Nairobi National park boasts of a large number of diverse wildlife population which includes the eastern black rhino, the Cape buffalo, baboon, gazelle, cheetah, Grant’s zebra, Coke’s hartebeest, African others Leopard, eland, lion, Masai giraffe, ostrich, waterbuck, hippopotamus and the vultures among others. The park also is a home to herbivores including the wildebeest and zebra which use the Kitengela conservation area and migration corridor to the South of the park to reach the Athi-Kapiti plains.

Birdlife in Nairobi National Park Kenya

The park is a home to a diversity of species of bird with over 500 bird species recorded which are permanent and migratory species within the park.

Ngong Hills in Nairobi National Park Kenya

Nyong, this is a Maasai word which means knuckles a fitting name and these beautiful pointed green hills resemble the back of a fist facing the sky.

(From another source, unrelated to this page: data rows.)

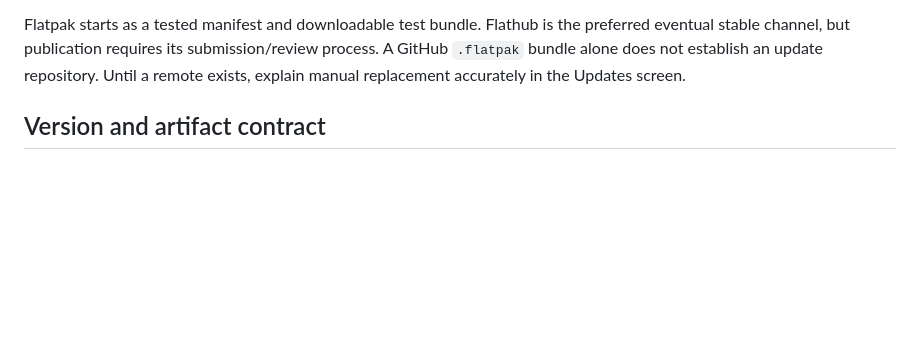
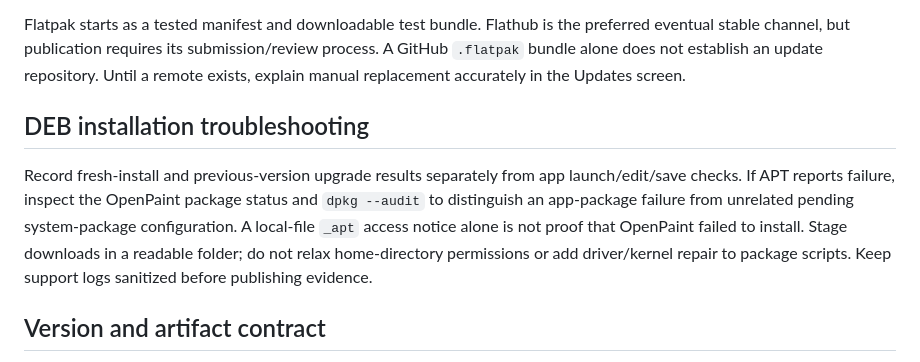
Before and after one commit to AfshinKI/openpaint, a Markdown page: docs/RELEASES.md, the part around the change. GitHub-like rendering; blank space fills up the shorter version.

```diff
--- a/docs/RELEASES.md
+++ b/docs/RELEASES.md
@@ -40,6 +40,16 @@ Flatpak starts as a tested manifest and downloadable test bundle. Flathub is the
 preferred eventual stable channel, but publication requires its submission/review
 process. A GitHub `.flatpak` bundle alone does not establish an update repository.
 Until a remote exists, explain manual replacement accurately in the Updates screen.
+
+## DEB installation troubleshooting
+
+Record fresh-install and previous-version upgrade results separately from app
+launch/edit/save checks. If APT reports failure, inspect the OpenPaint package
+status and `dpkg --audit` to distinguish an app-package failure from unrelated
+pending system-package configuration. A local-file `_apt` access notice alone is
+not proof that OpenPaint failed to install. Stage downloads in a readable folder;
+do not relax home-directory permissions or add driver/kernel repair to package
+scripts. Keep support logs sanitized before publishing evidence.
 
 ## Version and artifact contract
 
```
Also changed, not shown: docs/plans/0080-release-2.1.0.md (+18 -2 lines).
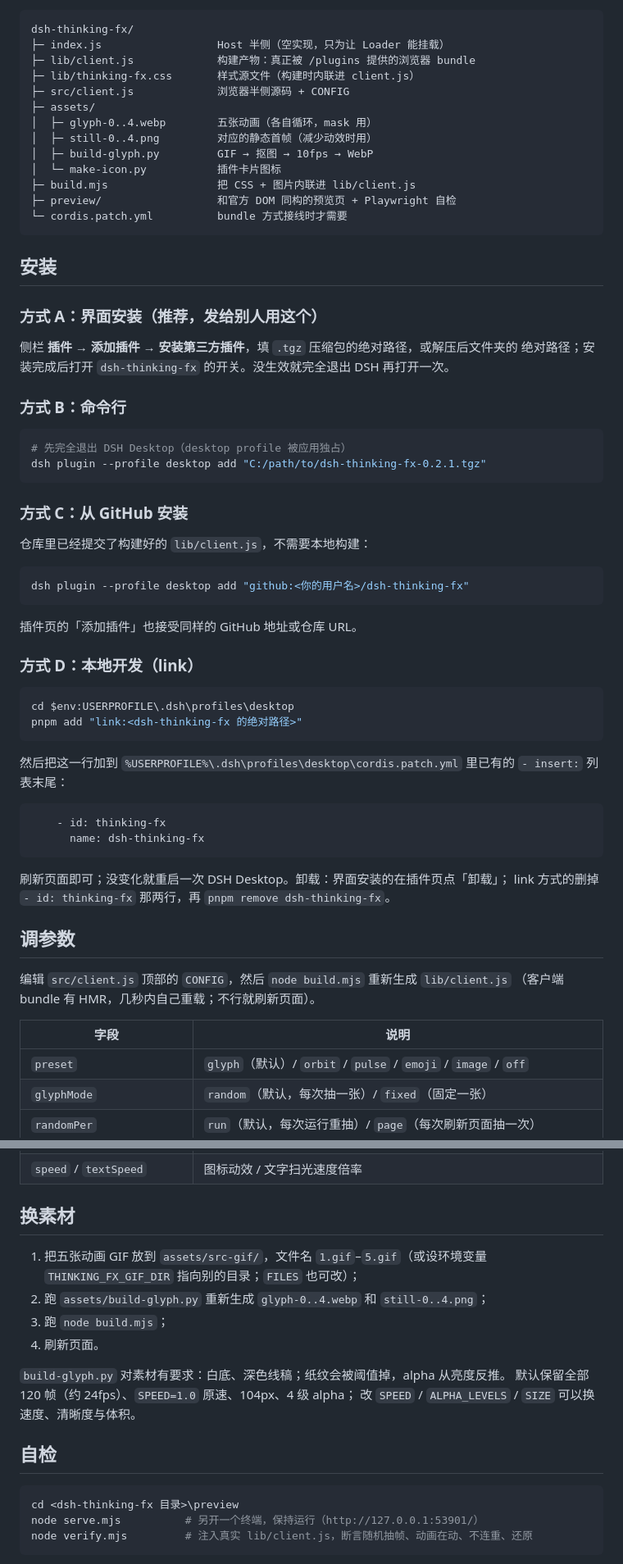
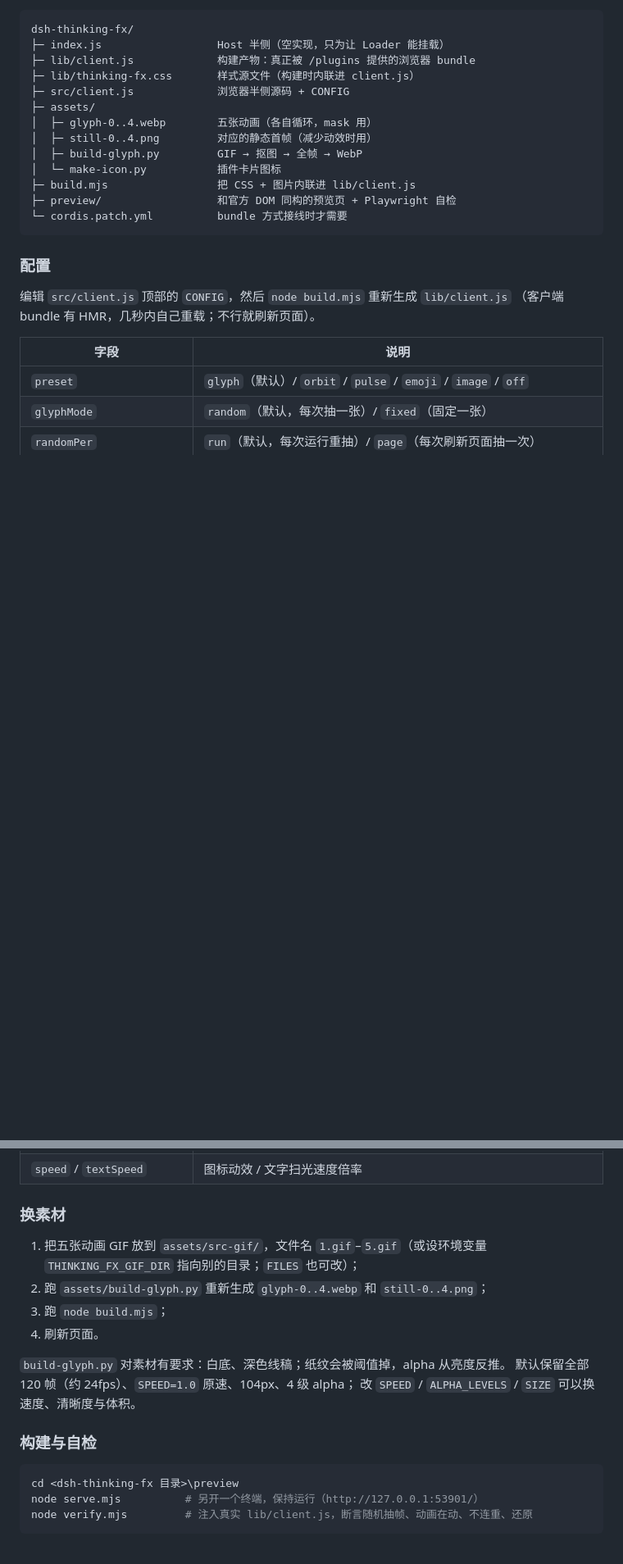
Before and after one commit to PurpleDuck810/dsh-thinking-fx, a Markdown page: README.md, 2 parts joined by grey strips. Shown at 82% size. Rendered like a GitHub page; blank space fills up the shorter version.

````diff
--- a/README.md
+++ b/README.md
@@ -30,56 +87,14 @@ dsh-thinking-fx/
 ├─ assets/
 │  ├─ glyph-0..4.webp        五张动画（各自循环，mask 用）
 │  ├─ still-0..4.png         对应的静态首帧（减少动效时用）
-│  ├─ build-glyph.py         GIF → 抠图 → 10fps → WebP
+│  ├─ build-glyph.py         GIF → 抠图 → 全帧 → WebP
 │  └─ make-icon.py           插件卡片图标
 ├─ build.mjs                 把 CSS + 图片内联进 lib/client.js
 ├─ preview/                  和官方 DOM 同构的预览页 + Playwright 自检
 └─ cordis.patch.yml          bundle 方式接线时才需要
 ```
 
-## 安装
-
-### 方式 A：界面安装（推荐，发给别人用这个）
-
-侧栏 **插件 → 添加插件 → 安装第三方插件**，填 `.tgz` 压缩包的绝对路径，或解压后文件夹的
-绝对路径；安装完成后打开 `dsh-thinking-fx` 的开关。没生效就完全退出 DSH 再打开一次。
-
-### 方式 B：命令行
-
-```powershell
-# 先完全退出 DSH Desktop（desktop profile 被应用独占）
-dsh plugin --profile desktop add "C:/path/to/dsh-thinking-fx-0.2.1.tgz"
-```
-
-### 方式 C：从 GitHub 安装
-
-仓库里已经提交了构建好的 `lib/client.js`，不需要本地构建：
-
-```powershell
-dsh plugin --profile desktop add "github:<你的用户名>/dsh-thinking-fx"
-```
-
-插件页的「添加插件」也接受同样的 GitHub 地址或仓库 URL。
-
-### 方式 D：本地开发（link）
-
-```powershell
-cd $env:USERPROFILE\.dsh\profiles\desktop
-pnpm add "link:<dsh-thinking-fx 的绝对路径>"
-```
-
-然后把这一行加到 `%USERPROFILE%\.dsh\profiles\desktop\cordis.patch.yml` 里已有的
-`- insert:` 列表末尾：
-
-```yaml
-    - id: thinking-fx
-      name: dsh-thinking-fx
-```
-
-刷新页面即可；没变化就重启一次 DSH Desktop。卸载：界面安装的在插件页点「卸载」；
-link 方式的删掉 `- id: thinking-fx` 那两行，再 `pnpm remove dsh-thinking-fx`。
-
-## 调参数
+### 配置
 
 编辑 `src/client.js` 顶部的 `CONFIG`，然后 `node build.mjs` 重新生成 `lib/client.js`
 （客户端 bundle 有 HMR，几秒内自己重载；不行就刷新页面）。
@@ -97,7 +112,7 @@ link 方式的删掉 `- id: thinking-fx` 那两行，再 `pnpm remove dsh-thinki
 | `textColor` / `shimmerColor` | 分别覆盖文字色与扫光色 |
 | `speed` / `textSpeed` | 图标动效 / 文字扫光速度倍率 |
 
-## 换素材
+### 换素材
 
 1. 把五张动画 GIF 放到 `assets/src-gif/`，文件名 `1.gif`–`5.gif`（或设环境变量
    `THINKING_FX_GIF_DIR` 指向别的目录；`FILES` 也可改）；
@@ -109,7 +124,7 @@ link 方式的删掉 `- id: thinking-fx` 那两行，再 `pnpm remove dsh-thinki
 默认保留全部 120 帧（约 24fps）、`SPEED=1.0` 原速、104px、4 级 alpha；
 改 `SPEED` / `ALPHA_LEVELS` / `SIZE` 可以换速度、清晰度与体积。
 
-## 自检
+### 构建与自检
 
 ```powershell
 cd <dsh-thinking-fx 目录>\preview
````
Also changed, not shown: other parts of README.md (+60 -3 lines).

They are close to Nairobi and a popular place to visit. These hills are the peaks of a ridge which do overlook the Great Rift Valley and also many of the white settlers in the early colonial established their farms here. The hills provide beautiful views of wildlife such as the buffalo, bushbucks, gazelles, the occasional klipspringer, giraffes, and troops of baboons among others.

Giraffe Centre in Nairobi National Park Kenya

This giraffe center is found on the edge of Nairobi National park and it bares the endangered Rothschild’s giraffes. The center lies on the grounds of the plush guest house giraffe, Giraffe Manor and it provides conservation education for children and the center has giraffes which are graceful with wet gray giraffe tongues slurping little faces.
David Sheldrick Wildlife Trust (The David Sheldrick Elephant Orphanage)
This orphan elephant rescue and rehabilitation program is located at the main gates of Nairobi National park and it was founded by Daphne Sheldrick in the year of 1977 in memory of her late husband called David who was a former warden at Tsavo East National park. This center care for the young abandoned rhinos and elephants and also works to release the animals back into the wild and the centerhas over 150 elephants so far raised.